I haven’t worked out the details so the money injections into the 60/40 are my guesstimates and not quantitative. I did do some preliminary work on AA and portfolio SOR risk and it turns out There is a definite danger in excess risk if you draw a bad SOR. On about the 20% SOR line a 80/20 portfolio does much worse and fails much more often than a 50/50 or a 20/80 for the same WR using a total stock/total bond portfolio.

Lotta stuff to think about in this post. In the end low WR big, nest egg and a couple pool’s of variable risk and a plan is a good thing. Early retirement in the context of unusually high rate of return (good SOR) regression to the mean plenty of threads to pull on

5 Replies to “SORR”

  1. I plan on using government benefits and a medium sized tax deferred RMD account comprised of fixed income. This will make up our so-called income floor.

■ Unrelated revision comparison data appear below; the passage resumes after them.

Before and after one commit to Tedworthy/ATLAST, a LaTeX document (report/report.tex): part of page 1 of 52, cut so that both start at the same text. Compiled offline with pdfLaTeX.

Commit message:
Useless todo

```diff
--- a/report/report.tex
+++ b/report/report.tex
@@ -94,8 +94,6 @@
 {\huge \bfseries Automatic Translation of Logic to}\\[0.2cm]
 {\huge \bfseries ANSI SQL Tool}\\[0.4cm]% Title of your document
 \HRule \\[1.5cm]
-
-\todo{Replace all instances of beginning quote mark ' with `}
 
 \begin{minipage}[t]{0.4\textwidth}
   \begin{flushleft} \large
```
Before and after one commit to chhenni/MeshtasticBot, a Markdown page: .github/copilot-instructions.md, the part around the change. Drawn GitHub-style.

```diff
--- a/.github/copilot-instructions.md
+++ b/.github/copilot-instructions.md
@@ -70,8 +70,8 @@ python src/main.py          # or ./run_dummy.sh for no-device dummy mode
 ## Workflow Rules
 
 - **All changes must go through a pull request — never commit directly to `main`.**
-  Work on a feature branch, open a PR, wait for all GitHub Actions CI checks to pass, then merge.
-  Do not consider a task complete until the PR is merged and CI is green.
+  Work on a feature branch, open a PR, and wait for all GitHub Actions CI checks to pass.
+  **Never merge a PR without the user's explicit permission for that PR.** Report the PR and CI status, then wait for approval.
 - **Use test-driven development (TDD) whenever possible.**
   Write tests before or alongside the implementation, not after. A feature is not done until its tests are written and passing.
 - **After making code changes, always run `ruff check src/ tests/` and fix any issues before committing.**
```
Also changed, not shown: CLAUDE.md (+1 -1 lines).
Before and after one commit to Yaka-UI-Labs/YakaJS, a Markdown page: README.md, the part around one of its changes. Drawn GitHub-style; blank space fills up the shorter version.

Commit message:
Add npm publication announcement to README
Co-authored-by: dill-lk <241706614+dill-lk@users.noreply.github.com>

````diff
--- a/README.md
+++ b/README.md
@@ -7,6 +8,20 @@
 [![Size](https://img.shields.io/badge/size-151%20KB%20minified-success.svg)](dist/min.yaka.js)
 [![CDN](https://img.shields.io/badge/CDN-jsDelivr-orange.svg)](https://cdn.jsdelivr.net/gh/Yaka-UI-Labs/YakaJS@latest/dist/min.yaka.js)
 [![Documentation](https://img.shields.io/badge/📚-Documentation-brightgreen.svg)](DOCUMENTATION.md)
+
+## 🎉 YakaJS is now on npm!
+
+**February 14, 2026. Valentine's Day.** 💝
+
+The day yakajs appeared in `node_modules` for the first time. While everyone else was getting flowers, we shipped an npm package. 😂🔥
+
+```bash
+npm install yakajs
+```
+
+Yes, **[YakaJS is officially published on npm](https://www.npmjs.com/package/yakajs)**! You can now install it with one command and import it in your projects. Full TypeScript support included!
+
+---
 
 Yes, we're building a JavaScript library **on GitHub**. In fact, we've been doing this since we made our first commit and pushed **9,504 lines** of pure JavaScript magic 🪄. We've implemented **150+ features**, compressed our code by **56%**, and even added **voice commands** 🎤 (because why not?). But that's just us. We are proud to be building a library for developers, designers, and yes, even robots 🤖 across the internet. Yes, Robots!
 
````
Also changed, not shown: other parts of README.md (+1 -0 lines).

    We should be able to cover our basic living expenses with that.

    Otherwise I will use a total return strategy for my discretionary portfolio.

    Many ways to approach retirement income/ planning. Time will tell if I have the bases covered.

  2. That is quite an impressive amount of data you just dropped on us Gasem.

    SORR is indeed something that worries a lot of us. Odds are in our favor but if you are one of the unlucky ones you can really feel it’s effects unless you have safety nets like previous posts you have suggested (lifeboat portfolio for example)

  3. Like this concept, but is there a way for the proverbial grieving spouse to execute it with greater simplicity without an advisor?

    Needs to be bullet proof easy or it will confound the financially disinterested. To that end, I’d love to know your plan if you die first – you seem to have put a lot of thought in and I’d be grateful to understand who will manage investments in that scenario.

    Thanks,

    CD

Leave a Reply

Your email address will not be published. Required fields are marked *